After the Carl M. Freeman Foundation funded the “Rightfully Hers” exhibit, Michelle Freeman said she saw an opportunity to also commemorate this historical milestone through the Joshua M. Freeman Foundation, the fundraising arts nonprofit she founded after the death of her husband, Josh, in 2006.

Throughout the year, the Joshua M. Freeman Foundation will present a myriad of events to celebrate the centennial of this historical milestone via arts programming — including a Celebration March on International Women’s Day, March 8.

The celebratory march will begin at 3 p.m. at The Circle in Georgetown and will honor the suffragettes who marched for women to have the right to vote. The event is open to the public and will include a few brief speakers, a proclamation from the Town of Georgetown, music and hot beverages and sweet treats from SoDel Concepts, as well as Girl Scout cookies for sale.

Keeping with the spirit of the event, the League of Women Voters will be on site for voter registration. The foundation has also commissioned JoAnn Balingit, a past Delaware Poet Laureate, to create a poem for this special event, which will be recited by three local high school students.

“The ability to vote is a fundamental right of American citizens. It is hard to imagine that just 100 years ago, 50 percent of our population did not have the right to vote,” said Freeman Foundation Executive Director Patti Grimes. “The suffragette movement was decades-long. We believe being able to present events to celebrate our nation’s history will educate and inspire citizens to understand the voice each person brings to strengthen our democracy.”

The events will span the state of Delaware and in addition to the march includes three speaking engagements and two screenings of the “Iron Jawed Angels,” which will also feature pre- and post-screening discussions.

The first event, a speaker panel titled, “Votes for Women 100 Years Later and Beyond,” took place March 3 at Delaware Technical Community College. Moderated by David Young, the executive director of the Delaware Historical Society, the panel looked back at how the expansion of the right to vote for women affected the last 100 years and looked forward to its future impact. In addition to the public, nearly 150 students from Sussex Academy were in attendance.

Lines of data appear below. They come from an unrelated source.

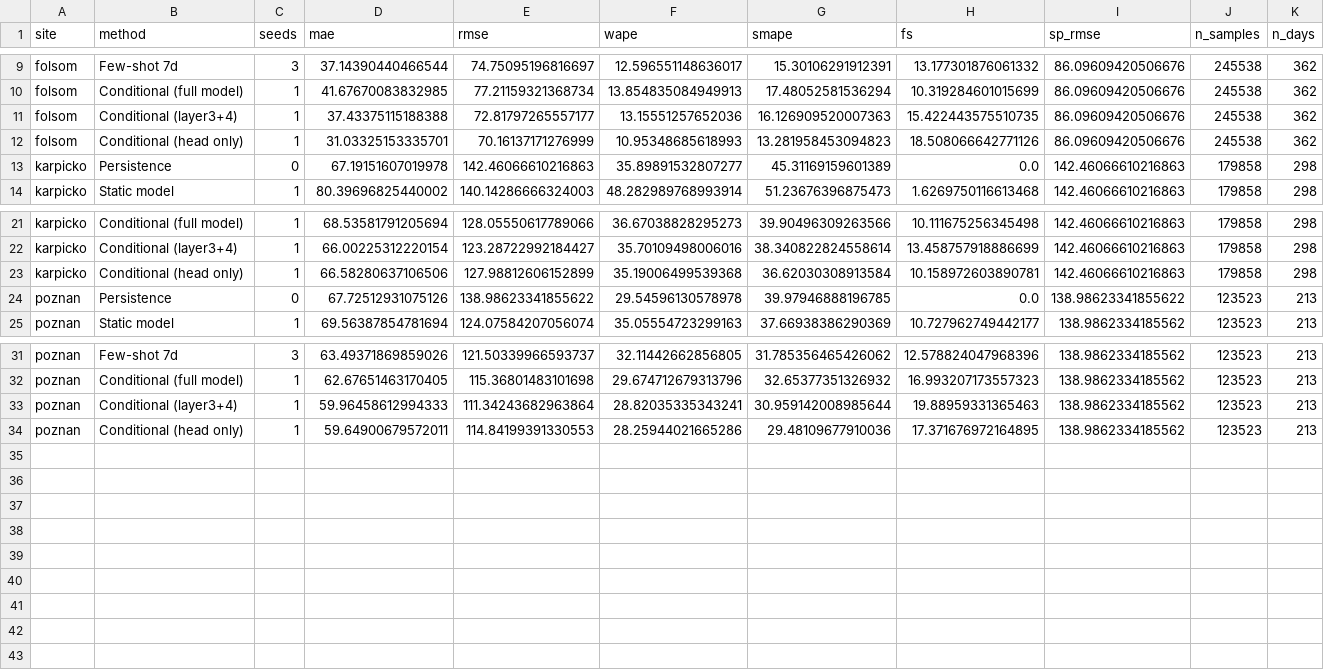
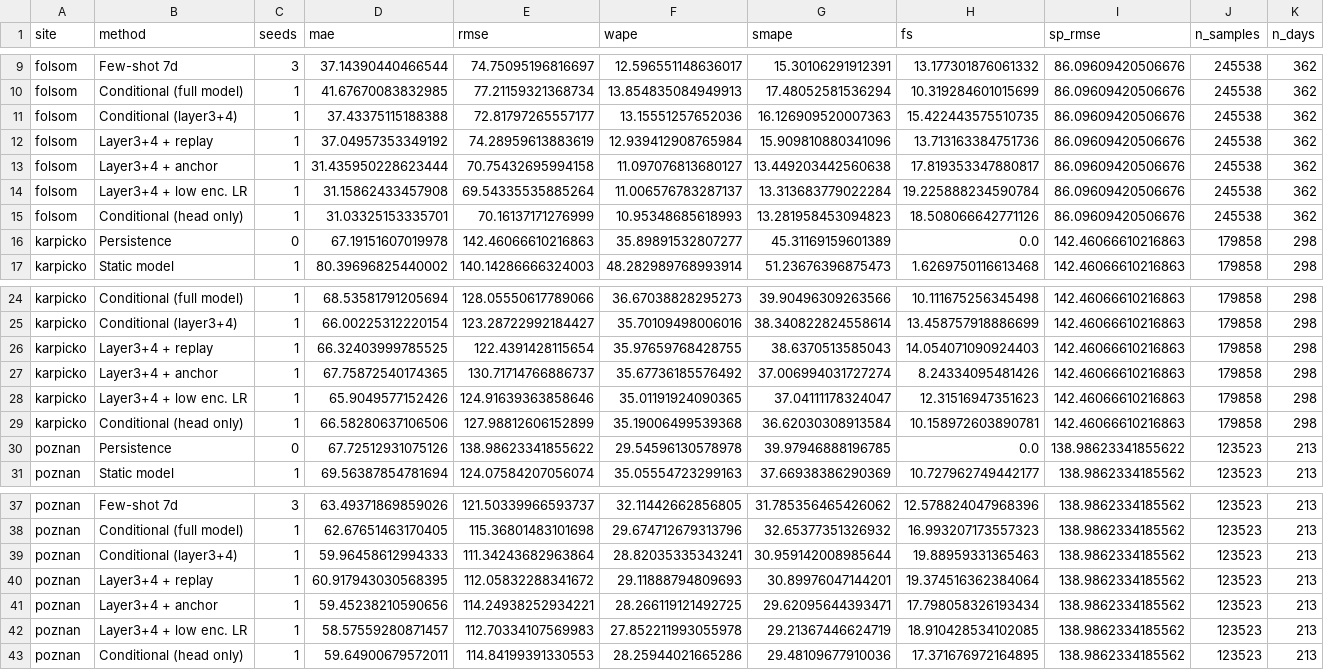
Before and after one commit to MatPiech/continual-solar-irradiance, a CSV file: tables/ch4_main.csv, drawn as a sheet; only a part is shown, gaps mark what is left out; the diff names each change by its address in the sheet, - before the commit and + after, or states it on an @@ line.

```diff
--- a/tables/ch4_main.csv
+++ b/tables/ch4_main.csv
+row 12: folsom | Layer3+4 + replay | 1 | 37.04957353349192 | 74.28959613883619 | 12.939412908765984 | 15.909810880341096 | 13.713163384751736 | 86.09609420506676 | 245538 | 362
+row 13: folsom | Layer3+4 + anchor | 1 | 31.435950228623444 | 70.75432695994158 | 11.097076813680127 | 13.449203442560638 | 17.819353347880817 | 86.09609420506676 | 245538 | 362
+row 14: folsom | Layer3+4 + low enc. LR | 1 | 31.15862433457908 | 69.54335535885264 | 11.006576783287137 | 13.313683779022284 | 19.225888234590784 | 86.09609420506676 | 245538 | 362
+row 26: karpicko | Layer3+4 + replay | 1 | 66.32403999785525 | 122.4391428115654 | 35.97659768428755 | 38.6370513585043 | 14.054071090924403 | 142.46066610216863 | 179858 | 298
+row 27: karpicko | Layer3+4 + anchor | 1 | 67.75872540174365 | 130.71714766886737 | 35.67736185576492 | 37.006994031727274 | 8.24334095481426 | 142.46066610216863 | 179858 | 298
+row 28: karpicko | Layer3+4 + low enc. LR | 1 | 65.9049577152426 | 124.91639363858646 | 35.01191924090365 | 37.04111178324047 | 12.31516947351623 | 142.46066610216863 | 179858 | 298
+row 40: poznan | Layer3+4 + replay | 1 | 60.917943030568395 | 112.05832288341672 | 29.11888794809693 | 30.89976047144201 | 19.374516362384064 | 138.9862334185562 | 123523 | 213
+row 41: poznan | Layer3+4 + anchor | 1 | 59.45238210590656 | 114.24938252934221 | 28.266119121492725 | 29.62095644393471 | 17.798058326193434 | 138.9862334185562 | 123523 | 213
+row 42: poznan | Layer3+4 + low enc. LR | 1 | 58.57559280871457 | 112.70334107569983 | 27.852211993055978 | 29.21367446624719 | 18.910428534102085 | 138.9862334185562 | 123523 | 213
```
Also changed, not shown: tables/ch4_actions.csv, tables/ch4_equivalence.csv, 5 other files.
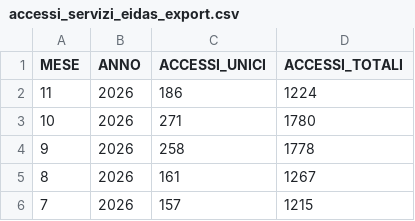
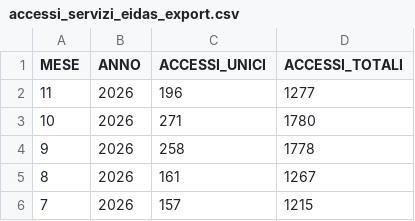
Before and after one commit to italia/anpr-opendata, a CSV file: data/accessi_servizi_eidas_export.csv, drawn as a sheet; only a part is shown.

Commit message:
Update data 21-11-2026 10:49:30.918

```diff
--- a/data/accessi_servizi_eidas_export.csv
+++ b/data/accessi_servizi_eidas_export.csv
@@ -1,3 +1,3 @@
 MESE,ANNO,ACCESSI_UNICI,ACCESSI_TOTALI
-11,2026,186,1224
+11,2026,196,1277
 10,2026,271,1780
```
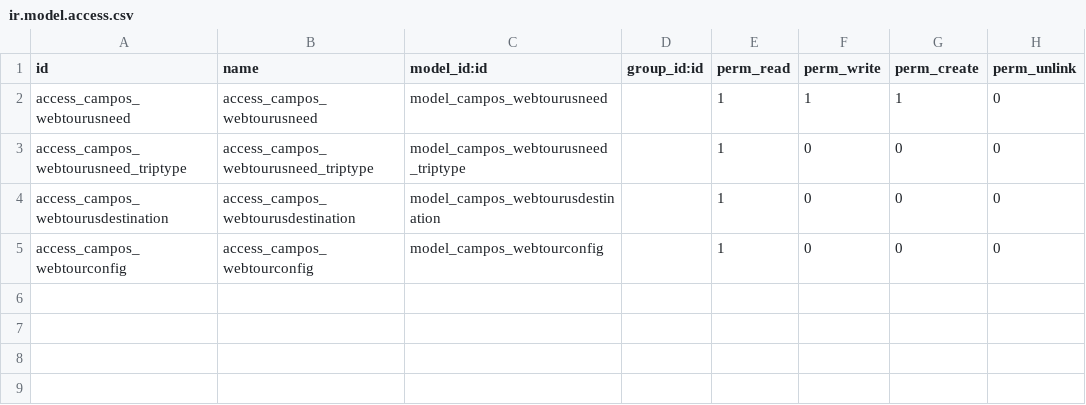
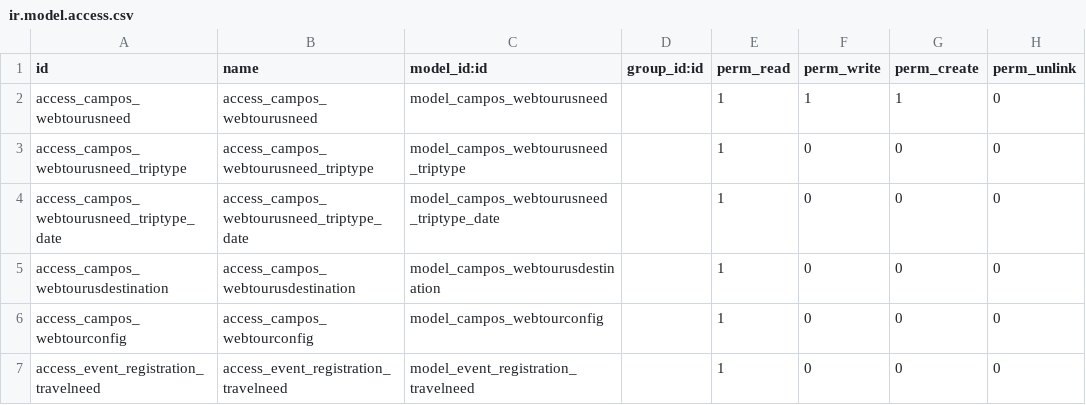
Before and after one commit to sl2017/campos, a CSV file: campos_transportation/security/ir.model.access.csv, drawn as a sheet; the diff names each change by its address in the sheet, - before the commit and + after, or states it on an @@ line.

Commit message:
Webtour in final reg draft

```diff
--- a/campos_transportation/security/ir.model.access.csv
+++ b/campos_transportation/security/ir.model.access.csv
+row 4: access_campos_webtourusneed_triptype_date | access_campos_webtourusneed_triptype_date | model_campos_webtourusneed_triptype_date |  | 1 | 0 | 0 | 0
+row 7: access_event_registration_travelneed | access_event_registration_travelneed | model_event_registration_travelneed |  | 1 | 0 | 0 | 0
```
Also changed, not shown: 11 other files.
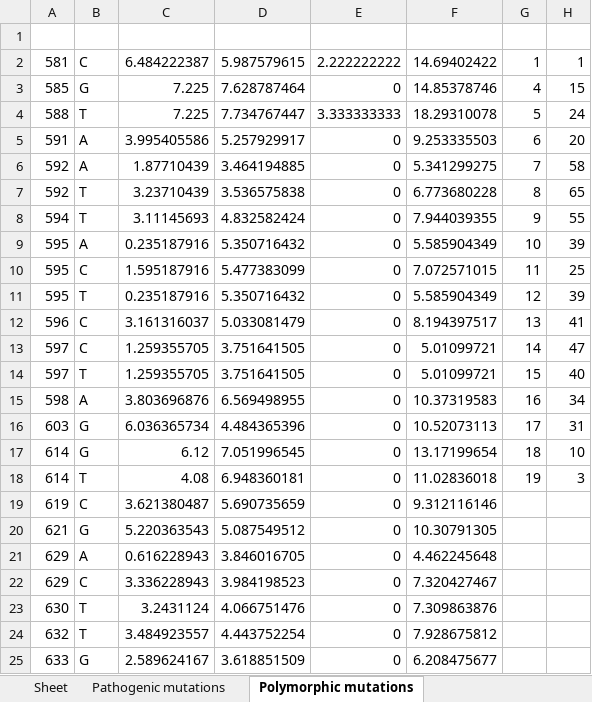
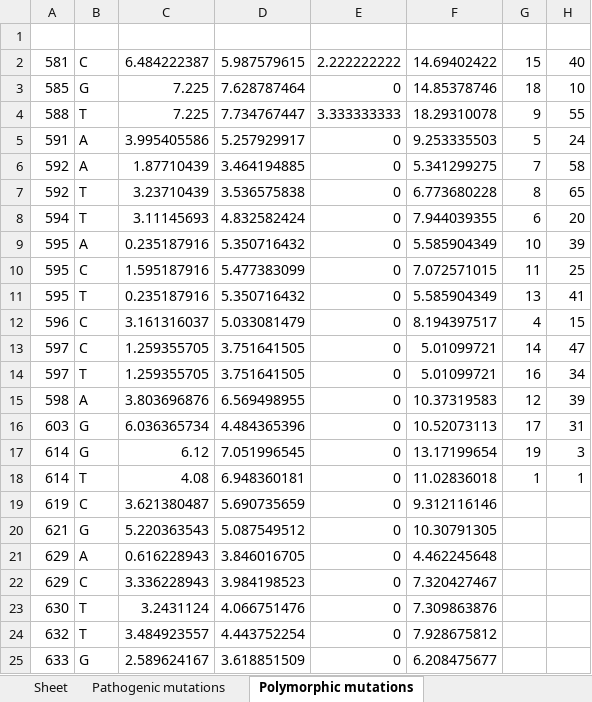
Before and after one commit to sonneysa/MitoTIP, an Excel workbook: Output/Recalculated_scores.xlsx, sheet Polymorphic mutations, drawn as a sheet; only a part is shown; values as stored, in another font and other column widths than the file's, no borders; the diff names each change by its address in the sheet, - before the commit and + after, or states it on an @@ line.

Commit message:
Updated files
Now only looking at confirmed mutations

```diff
--- a/Output/Recalculated_scores.xlsx (sheet Polymorphic mutations)
+++ b/Output/Recalculated_scores.xlsx (sheet Polymorphic mutations)
-G2: 1
+G2: 15
-H2: 1
+H2: 40
-G3: 4
+G3: 18
-H3: 15
+H3: 10
-G4: 5
+G4: 9
-H4: 24
+H4: 55
-G5: 6
+G5: 5
-H5: 20
+H5: 24
-G8: 9
+G8: 6
-H8: 55
+H8: 20
-G11: 12
+G11: 13
-H11: 39
+H11: 41
-G12: 13
+G12: 4
-H12: 41
+H12: 15
-G14: 15
+G14: 16
-H14: 40
+H14: 34
-G15: 16
+G15: 12
-H15: 34
+H15: 39
-G17: 18
+G17: 19
-H17: 10
+H17: 3
-G18: 19
+G18: 1
-H18: 3
+H18: 1
```
Also changed, not shown: sheet Pathogenic mutations, Output/tRNA data and scoring_scored.xlsx, 2 other files.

The first screening of “Iron Jawed Angels” is set for 6 p.m. Wednesday, March 18, also at Del Tech’s Faucett Lecture Hall in Georgetown. The 2004 American historical drama stars Hilary Swank as suffragist leader Alice Paul, a feminist who risked her life to fight for women’s citizenship and the right to vote. The screening will feature pre- and post-screening discussion with Joanne Guilfoil. That event is being sponsored by Delaware Tech.

The second speaking event will take place at 6 p.m. on Thursday, March 19, at the Delaware Historical Society in Wilmington. That panel will also be moderated by Young and will feature Erin Zoranski, instructional coordinator at Delaware Technical Community College, Anne Boylan, Professor Emerita of history at the University of Delaware, and Jean Baker, a history professor at Goucher College.

Additional events will include a women’s rights speaking engagement sponsored by Delaware Historical Society slated for March 25 at the Lewes Public Library at 6 p.m., and the final screening of “Iron Jawed Angels” will take place on Oct. 14 at the Delaware Historical Society.

These events not only fit into the purpose of the Joshua M. Freeman Foundation, which is creating opportunities that elevate the human spirit, but also demonstrate the resiliency and commitment to the community, Grimes said.

“The Joshua M. Freeman Foundation strives to make the arts accessible to all,” she continued. “When we can combine an important moment in our country’s time with the arts for all to learn and celebrate, our mission is in action and we believe our community will be stronger.”